[Jandek] Glasgow Sunday Review (from popmatters)

Jonathan Lee jplee at cox.net
Fri Jul 1 19:38:49 PDT 2005


Glasgow Sunday 
(Corwood Industries) 
Rating: 7 
US release date: 25 April 2005 
UK release date: Available as import  
by Rob Horning 
PopMatters Music Features Editor 

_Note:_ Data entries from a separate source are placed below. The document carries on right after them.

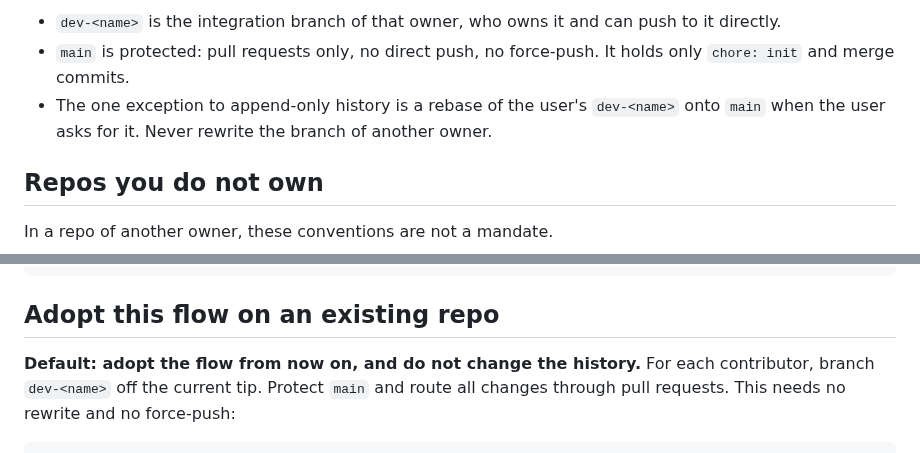
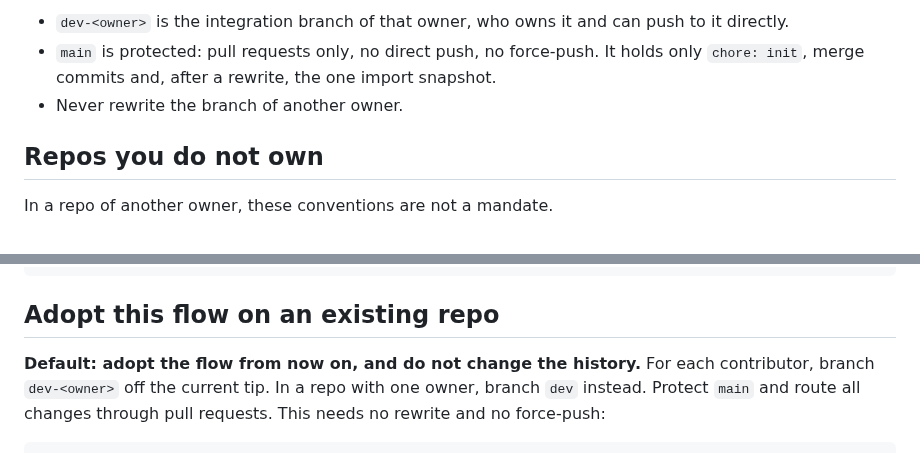
Before and after one commit to MArpogaus/agent_skills, a Markdown page: skills/git-conventions/reference.md, 2 parts joined by grey strips. Drawn GitHub-style.

````diff
--- a/skills/git-conventions/reference.md
+++ b/skills/git-conventions/reference.md
@@ -81,12 +81,11 @@ feat/<topic>  ->  PR  ->  dev-<name>  ->  PR  ->  main
 ```
 
-- `dev-<name>` is the integration branch of that owner, who owns it
+- `dev-<owner>` is the integration branch of that owner, who owns it
   and can push to it directly.
 - `main` is protected: pull requests only, no direct push, no
-  force-push. It holds only `chore: init` and merge commits.
-- The one exception to append-only history is a rebase of the user's
-  `dev-<name>` onto `main` when the user asks for it. Never rewrite the
-  branch of another owner.
+  force-push. It holds only `chore: init`, merge commits and, after a
+  rewrite, the one import snapshot.
+- Never rewrite the branch of another owner.
 
 ## Repos you do not own
 
@@ -125,8 +124,9 @@ git commit -m "chore: init"
 ## Adopt this flow on an existing repo
 
 **Default: adopt the flow from now on, and do not change the
-history.** For each contributor, branch `dev-<name>` off the current
-tip. Protect `main` and route all changes through pull requests. This
-needs no rewrite and no force-push:
+history.** For each contributor, branch `dev-<owner>` off the current
+tip. In a repo with one owner, branch `dev` instead. Protect `main`
+and route all changes through pull requests. This needs no rewrite and
+no force-push:
 
 ```bash
````
Also changed, not shown: other parts of skills/git-conventions/reference.md (+3 -3 lines), skills/git-conventions/SKILL.md (+7 -10 lines).
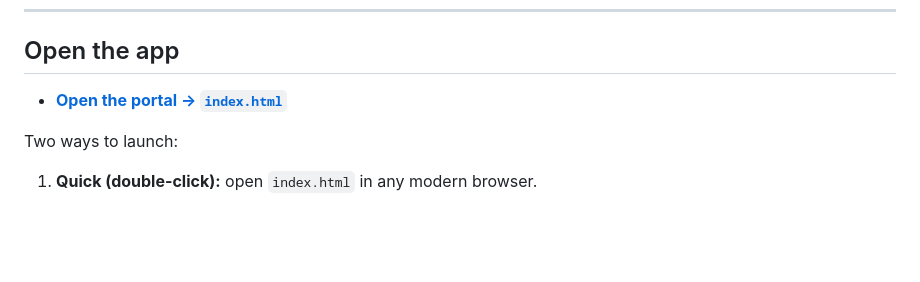
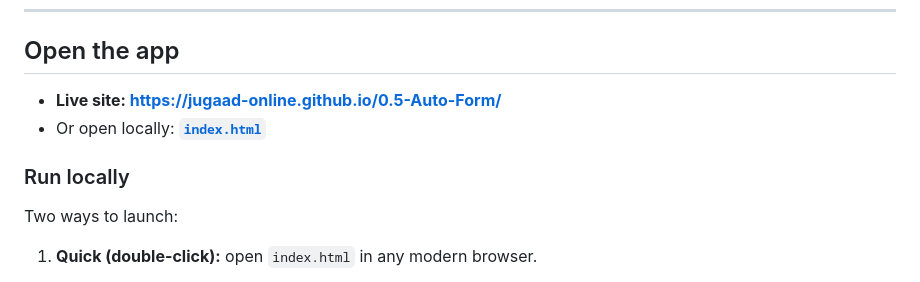
Before and after one commit to jugaad-online/0.5-Auto-Form, a Markdown page: README.md, the part around the change. GitHub-like rendering; blank space fills up the shorter version.

```diff
--- a/README.md
+++ b/README.md
@@ -8,7 +8,10 @@ A lightweight, fully client-side portal of **fillable government social-security
 
 ## Open the app
 
-- **[Open the portal &rarr; `index.html`](index.html)**
+- **Live site: [https://jugaad-online.github.io/0.5-Auto-Form/](https://jugaad-online.github.io/0.5-Auto-Form/)**
+- Or open locally: **[`index.html`](index.html)**
+
+### Run locally
 
 Two ways to launch:
 
```
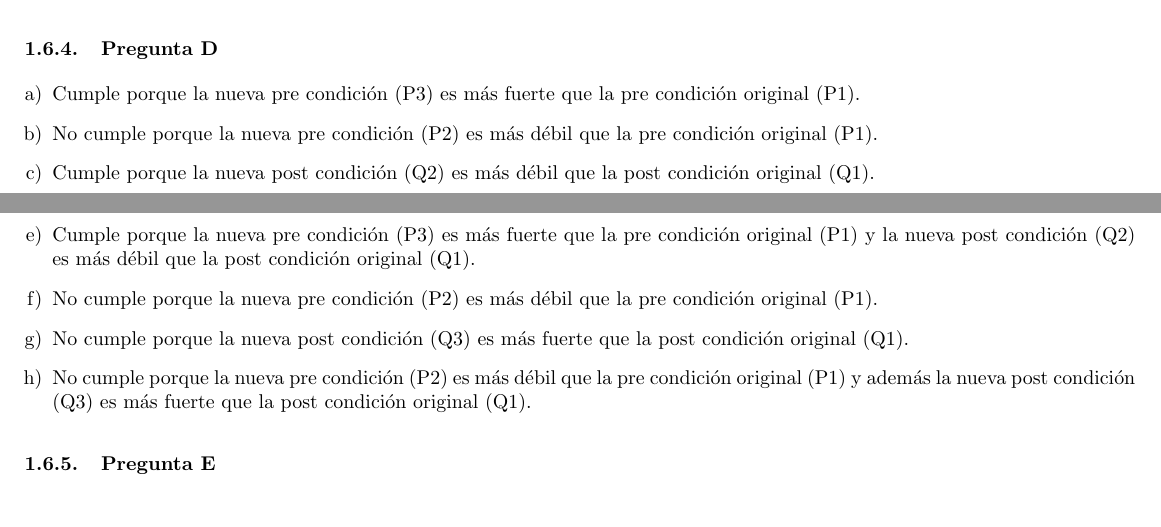
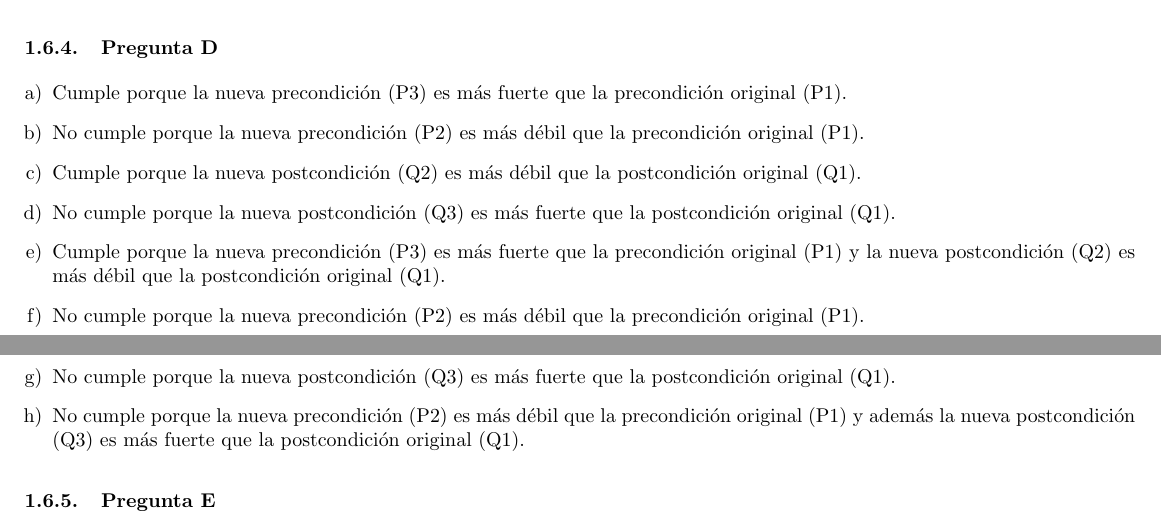
Before and after one commit to honi/uba-aed1, a LaTeX document (Soluciones/Práctica3.tex): two parts of pages 5 and 6 of 8 before the commit and two parts of pages 5 and 6 of 7 after it, joined at a grey line, cut so that both start at the same text. Compiled offline with pdfLaTeX.

Commit message:
Escribe correctamente precondición y postcondición (va todo junto)

```diff
--- a/Soluciones/Práctica3.tex
+++ b/Soluciones/Práctica3.tex
@@ -164,14 +164,14 @@ Programa 2: $r := x * x + 1$
 \subsubsection{Pregunta D}
 
 \begin{enumerate}[a)]
-    \item Cumple porque la nueva pre condición (P3) es más fuerte que la pre condición original (P1).
-    \item No cumple porque la nueva pre condición (P2) es más débil que la pre condición original (P1).
-    \item Cumple porque la nueva post condición (Q2) es más débil que la post condición original (Q1).
-    \item No cumple porque la nueva post condición (Q3) es más fuerte que la post condición original (Q1).
-    \item Cumple porque la nueva pre condición (P3) es más fuerte que la pre condición original (P1) y la nueva post condición (Q2) es más débil que la post condición original (Q1).
-    \item No cumple porque la nueva pre condición (P2) es más débil que la pre condición original (P1).
-    \item No cumple porque la nueva post condición (Q3) es más fuerte que la post condición original (Q1).
-    \item No cumple porque la nueva pre condición (P2) es más débil que la pre condición original (P1) y además la nueva post condición (Q3) es más fuerte que la post condición original (Q1).
+    \item Cumple porque la nueva precondición (P3) es más fuerte que la precondición original (P1).
+    \item No cumple porque la nueva precondición (P2) es más débil que la precondición original (P1).
+    \item Cumple porque la nueva postcondición (Q2) es más débil que la postcondición original (Q1).
+    \item No cumple porque la nueva postcondición (Q3) es más fuerte que la postcondición original (Q1).
+    \item Cumple porque la nueva precondición (P3) es más fuerte que la precondición original (P1) y la nueva postcondición (Q2) es más débil que la postcondición original (Q1).
+    \item No cumple porque la nueva precondición (P2) es más débil que la precondición original (P1).
+    \item No cumple porque la nueva postcondición (Q3) es más fuerte que la postcondición original (Q1).
+    \item No cumple porque la nueva precondición (P2) es más débil que la precondición original (P1) y además la nueva postcondición (Q3) es más fuerte que la postcondición original (Q1).
 \end{enumerate}
 
 \subsubsection{Pregunta E}
```
Also changed, not shown: Soluciones/Práctica3.pdf, Soluciones/Práctica3.tex (24 more changed lines).
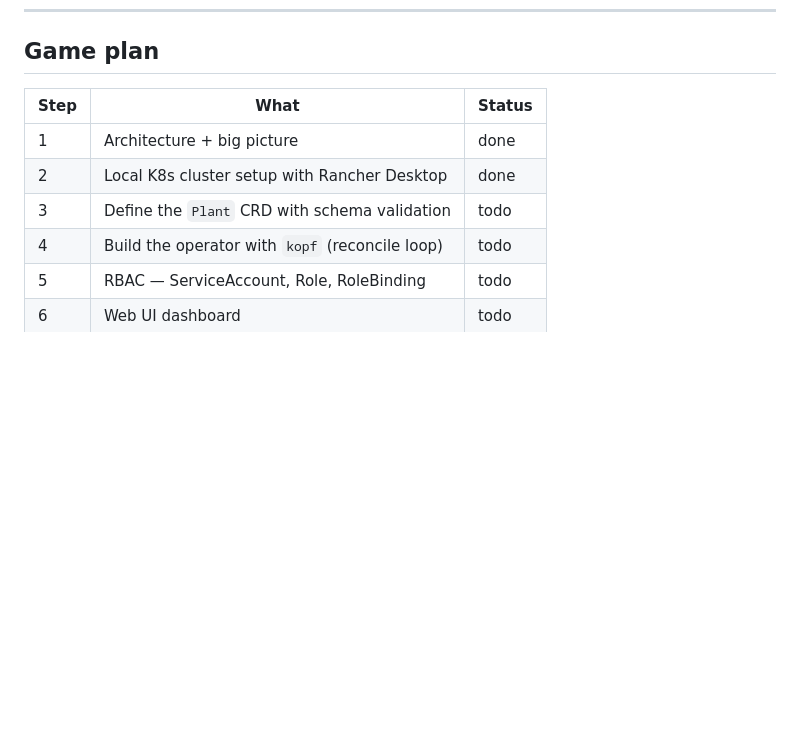
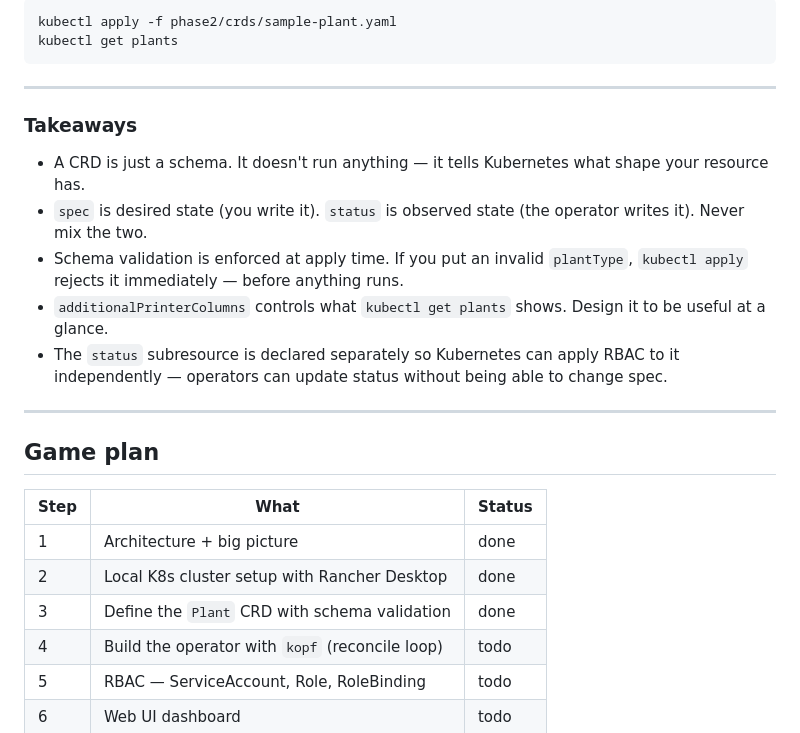
Before and after one commit to xingvoong/plant_care_agent, a Markdown page: phase2/README.md, the part around one of its changes. Rendered like a GitHub page; blank space fills up the shorter version.

````diff
--- a/phase2/README.md
+++ b/phase2/README.md
@@ -214,10 +304,27 @@ lima-rancher-desktop   Ready    control-plane   3m    v1.34.6+k3s1
+```bash
+kubectl apply -f phase2/crds/sample-plant.yaml
+kubectl get plants
+```
+
+---
+
+### Takeaways
+
+- A CRD is just a schema. It doesn't run anything — it tells Kubernetes what shape your resource has.
+- `spec` is desired state (you write it). `status` is observed state (the operator writes it). Never mix the two.
+- Schema validation is enforced at apply time. If you put an invalid `plantType`, `kubectl apply` rejects it immediately — before anything runs.
+- `additionalPrinterColumns` controls what `kubectl get plants` shows. Design it to be useful at a glance.
+- The `status` subresource is declared separately so Kubernetes can apply RBAC to it independently — operators can update status without being able to change spec.
+
+---
+
 ## Game plan
 
 | Step | What | Status |
 |------|------|--------|
 | 1 | Architecture + big picture | done |
 | 2 | Local K8s cluster setup with Rancher Desktop | done |
-| 3 | Define the `Plant` CRD with schema validation | todo |
+| 3 | Define the `Plant` CRD with schema validation | done |
 | 4 | Build the operator with `kopf` (reconcile loop) | todo |
 | 5 | RBAC — ServiceAccount, Role, RoleBinding | todo |
 | 6 | Web UI dashboard | todo |
````
Also changed, not shown: other parts of phase2/README.md (+90 -0 lines).
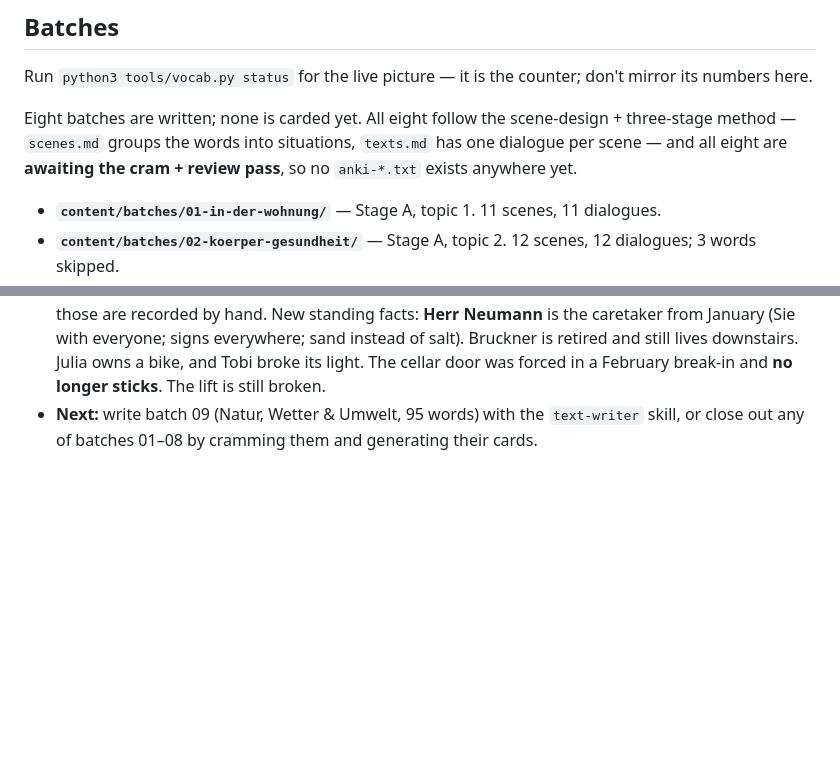
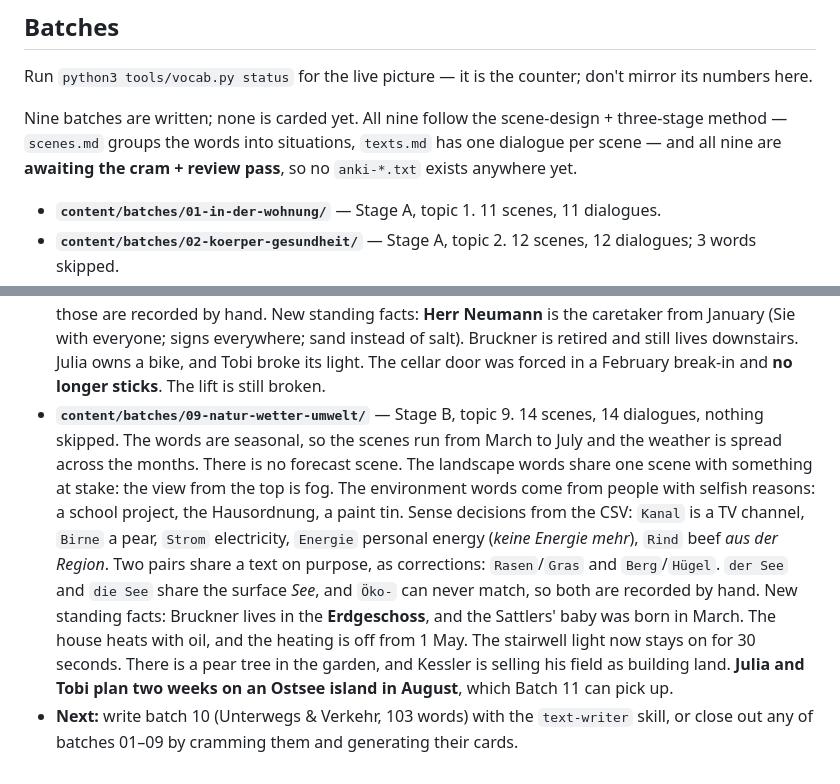
Before and after one commit to a-a-abramov/german, a Markdown page: README.md, 2 parts joined by grey strips. Rendered like a GitHub page; blank space fills up the shorter version.

Commit message:
README: register batch 09 and move Next to batch 10
Co-Authored-By: Claude Opus 5.5 <noreply@anthropic.com>

```diff
--- a/README.md
+++ b/README.md
@@ -201,9 +201,9 @@ not per batch: `vocab.py glue --open` lists what no finished text has used yet.
 Run `python3 tools/vocab.py status` for the live picture — it is the counter; don't mirror
 its numbers here.
 
-Eight batches are written; none is carded yet. All eight follow the scene-design +
+Nine batches are written; none is carded yet. All nine follow the scene-design +
 three-stage method — `scenes.md` groups the words into situations, `texts.md` has one
-dialogue per scene — and all eight are **awaiting the cram + review pass**, so no
+dialogue per scene — and all nine are **awaiting the cram + review pass**, so no
 `anki-*.txt` exists anywhere yet.
 
 - **`content/batches/01-in-der-wohnung/`** — Stage A, topic 1. 11 scenes, 11 dialogues.
@@ -272,5 +272,20 @@ dialogue per scene — and all eight are **awaiting the cram + review pass**, so
   Bruckner is retired and still lives downstairs. Julia owns a bike, and Tobi broke its light.
   The cellar door was forced in a February break-in and **no longer sticks**. The lift is
   still broken.
-- **Next:** write batch 09 (Natur, Wetter & Umwelt, 95 words) with the `text-writer`
-  skill, or close out any of batches 01–08 by cramming them and generating their cards.
+- **`content/batches/09-natur-wetter-umwelt/`** — Stage B, topic 9. 14 scenes, 14
+  dialogues, nothing skipped. The words are seasonal, so the scenes run from March to
+  July and the weather is spread across the months. There is no forecast scene. The
+  landscape words share one scene with something at stake: the view from the top is
+  fog. The environment words come from people with selfish reasons: a school project,
+  the Hausordnung, a paint tin. Sense decisions from the CSV: `Kanal` is a TV channel,
+  `Birne` a pear, `Strom` electricity, `Energie` personal energy (*keine Energie mehr*),
+  `Rind` beef *aus der Region*. Two pairs share a text on purpose, as corrections:
+  `Rasen`/`Gras` and `Berg`/`Hügel`. `der See` and `die See` share the surface *See*, and
+  `Öko-` can never match, so both are recorded by hand. New standing facts: Bruckner lives
+  in the **Erdgeschoss**, and the Sattlers' baby was born in March. The house heats with
+  oil, and the heating is off from 1 May. The stairwell light now stays on for 30 seconds.
+  There is a pear tree in the garden, and Kessler is selling his field as building land.
+  **Julia and Tobi plan two weeks on an Ostsee island in August**, which Batch 11 can
+  pick up.
+- **Next:** write batch 10 (Unterwegs & Verkehr, 103 words) with the `text-writer`
+  skill, or close out any of batches 01–09 by cramming them and generating their cards.
```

Over a span of 27 years, a musician known only as Jandek has released 40
albums in all without ever establishing a public identity. He never
performed publicly and released no details about his personal life,
including his name or whereabouts. His record label, Corwood Industries,
seems to exist only to release Jandek albums, and has no physical plant
beyond a Houston post-office box. All that has ever been known about
him, as Seth Tisue notes on his extremely comprehensive Jandek website,
is that nobody know anything at all about him. What differentiates
Jandek from the countless nobodies who are likely now recording their
own masterpieces as a hobby in bedrooms and basements all over the world
is the complete commitment he makes to his approach, which seems to have
no audience in mind and no relation to any trends in commercial music
ever to have surfaced. 

Jandek's approach is idiosyncratic to say the least: No chords or
melodies; he speaks a musical language that has few words in it, and no
grammar. What's amazing is the varying levels of intensity his music
uncovers; his records delineate more degrees of sadness then you ever
thought existed. Put any of his albums on and you are immediately
transported to a utterly alien sonic universe devoid of any familiar
anchoring points from which you can begin to relate it to what you
already know. His voice, haunted and forlorn, equally prone to moan,
whisper or shout, is usually saturated in echo, making it sound as
though he's singing from inside a sensory-deprivation tank. 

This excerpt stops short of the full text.